His early days at the club were headline-grabbing from the moment he arrived on deadline day in August 2008. A goal on debut against Chelsea and individual moments of quality were the theme and a hero was born. As the winter closed in though, so did his early form. A loss of form coincided with poor results and the pressure grew on Mark Hughes. Away games brought new lows and the criticism grew as his effectiveness dwindled and reports of a rift between him and Hughes surfaced.
The 2009/10 season began and it was clear that Robinho was no longer first choice for Hughes. Struggling to regain the highs of the previous year, he spent time on the bench and on the rare opportunities he had was ineffective and perhaps most criminal for City fans, appeared not to have the required desire. After coming back from injury, he had a couple of opportunities under Roberto Mancini, who talked of him being an important player.
The nadir was perhaps reached though during the 2-0 defeat at Everton, when having been introduced as an early substitute for the injured Roque Santa Cruz, he suffered the indignity of being himself substituted later in the game. How the media pounced. With rumours of a move to Brazil surfacing, he was left out of the squad for the trip to United this week before the loan deal was announced this afternoon.
World Cup year or not, what Robinho needs is a consistent run of games to get himself back in the shape and form that he was in over the first half of last season, when he was a genuine game changing player and proved the undoubted quality that he has. The difficulty this season as opposed to last is given the strengthening of the squad in the attacking positions there is very little scope for him to get the opportunity for a consistent run. Last season of course, there was no Martin Petrov to challenge on the left and Craig Bellamy only arrived at the end of January. Realistically, there is no way he beats either player out on current form, and it is inconceivable that would change between now and the end of the season.
I do view the situation as somewhat of a romantic in that to all but throw in the towel on a player who is a real game changer and as captivating to watch as Robinho is a real shame and cling to the hope that he can become an integral part of our push for success both over the remainder of 2009/10 and beyond.
Although it is a loan deal that has been agreed, it is difficult to see a future for him at the club. Had a side been willing to pay a suitable fee to facilitate a permanent move, it is certain that a transfer would have been agreed.

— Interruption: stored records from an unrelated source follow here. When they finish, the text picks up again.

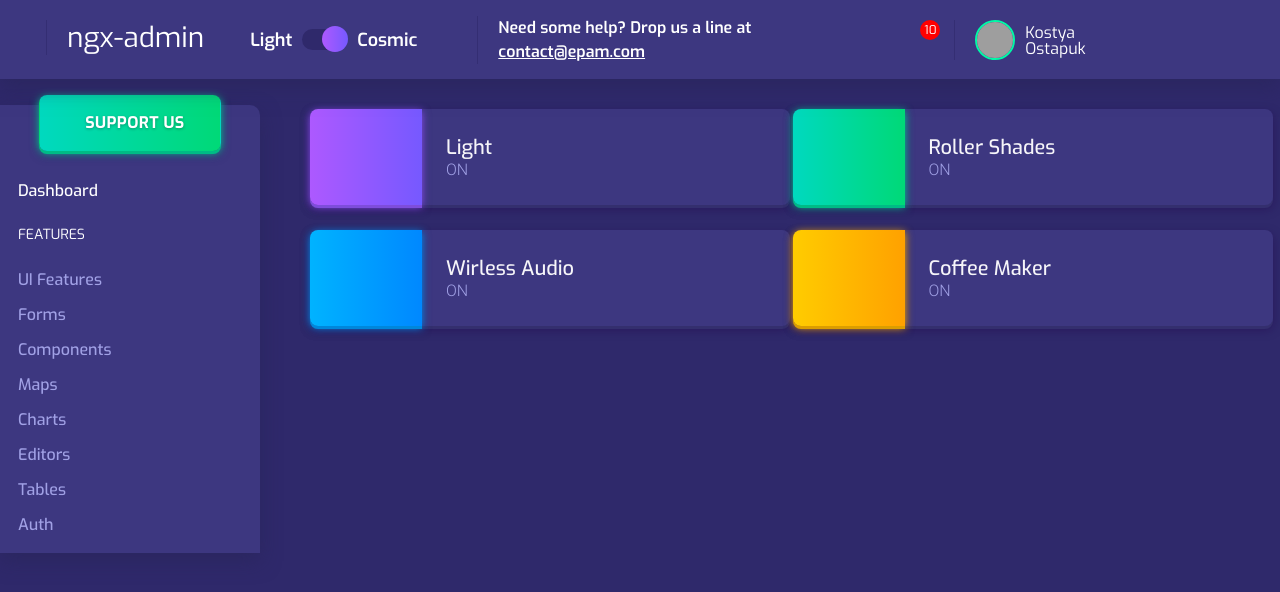
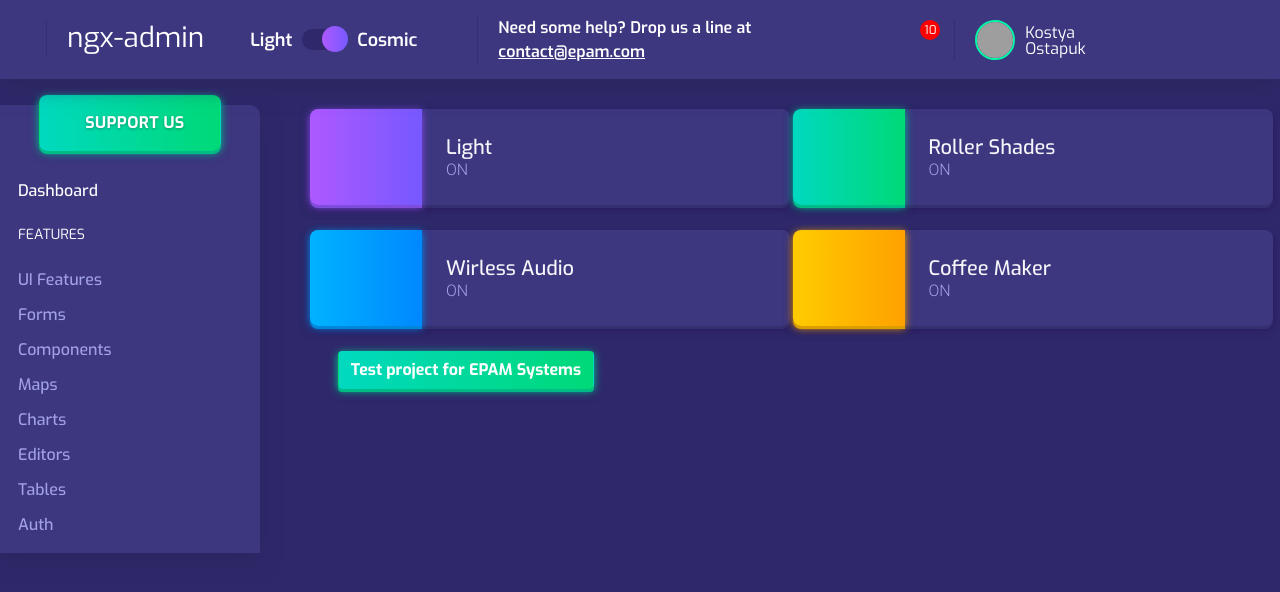
Before and after one commit to kostyaostapuk/future-dashboard, an Angular app: page /#/ in a window 1280 px wide. Shown: the top 592 px of the page. Built offline with nearby package versions, Linux system fonts and the light colour scheme; grey boxes are pictures that could not be loaded; some icons are missing.

Commit message:
vk api start

```diff
--- a/src/app/app.component.css
+++ b/src/app/app.component.css
@@ -1,3 +1,4 @@
+@import "pages/dashboard/card/card.component.css";
 body{
 	background: #2F296B;
 }
--- a/src/app/app.component.html
+++ b/src/app/app.component.html
@@ -10,6 +10,14 @@
 			<div class="m-t-1">
 				<router-outlet></router-outlet>
 			</div>
+
+			<div class="col-md-4">
+				<div class="text-center">
+					<a href="/vk-board" class="btn success" style="color: #fff; font-family: 'Exo'; font-weight: 700;">
+						Test project for EPAM Systems
+					</a>
+				</div>
+			</div>
 		</div>
 	</div>
 </div>
--- a/src/app/app.module.ts
+++ b/src/app/app.module.ts
@@ -8,11 +8,11 @@ import { AppComponent } from './app.component';
 import { NavbarComponent} from './navbar/navbar.component';
 import { SidebarComponent} from './sidebar/sidebar.component';
 import { Routes, RouterModule } from '@angular/router';
-import { GoodsBoardComponent } from './goods-board/goods-board.component';
+import { VkBoardComponent } from './vk-board/vk-board.component';
 // import { AppRoutingModule } from './app-routing.module';
 const routes: Routes = [
   {path:'', component: DashboardComponent },
-	{path:'goods-board', component: GoodsBoardComponent }
+	{path:'vk-board', component: VkBoardComponent }
 ];
 
 @NgModule({
@@ -20,7 +20,7 @@ const routes: Routes = [
 		AppComponent,
 		NavbarComponent,
 		SidebarComponent,
-		GoodsBoardComponent
+		VkBoardComponent
 	],
 	imports: [
 		// AppRoutingModule,
--- a/src/app/goods-board/goods-board.component.html
+++ /dev/null
@@ -1,3 +0,0 @@
-<p>
-  goods-board works!
-</p>
--- a/src/app/goods-board/goods-board.component.ts
+++ /dev/null
@@ -1,15 +0,0 @@
-import { Component, OnInit } from '@angular/core';
-
-@Component({
-  selector: 'app-goods-board',
-  templateUrl: './goods-board.component.html',
-  styleUrls: ['./goods-board.component.css']
-})
-export class GoodsBoardComponent implements OnInit {
-
-  constructor() { }
-
-  ngOnInit() {
-  }
-
-}
--- /dev/null
+++ b/src/app/vk-board/vk-board.component.html
@@ -0,0 +1,3 @@
+<p>
+  vk-board works!
+</p>
--- /dev/null
+++ b/src/app/vk-board/vk-board.component.ts
@@ -0,0 +1,15 @@
+import { Component, OnInit } from '@angular/core';
+
+@Component({
+  selector: 'vk-board',
+  templateUrl: './vk-board.component.html',
+  styleUrls: ['./vk-board.component.css']
+})
+export class VkBoardComponent implements OnInit {
+
+  constructor() { }
+
+  ngOnInit() {
+  }
+
+}
```
Also changed, not shown: src/app/vk-board/vk-board.component.css (added), 1 other file (tests, documents, lock files or other folders).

As it stands, on August 4th he is slated to return to Manchester yet will surely never pull on the blue shirt again.
As much as the hope is he could somehow come back revitalised and ready for 2010/11, unfortunately the history of football is littered with big name high profile examples of players at clubs who, for one reason or another, just failed to make it work.
It now appears that the name of Robinho will be the next to join that list.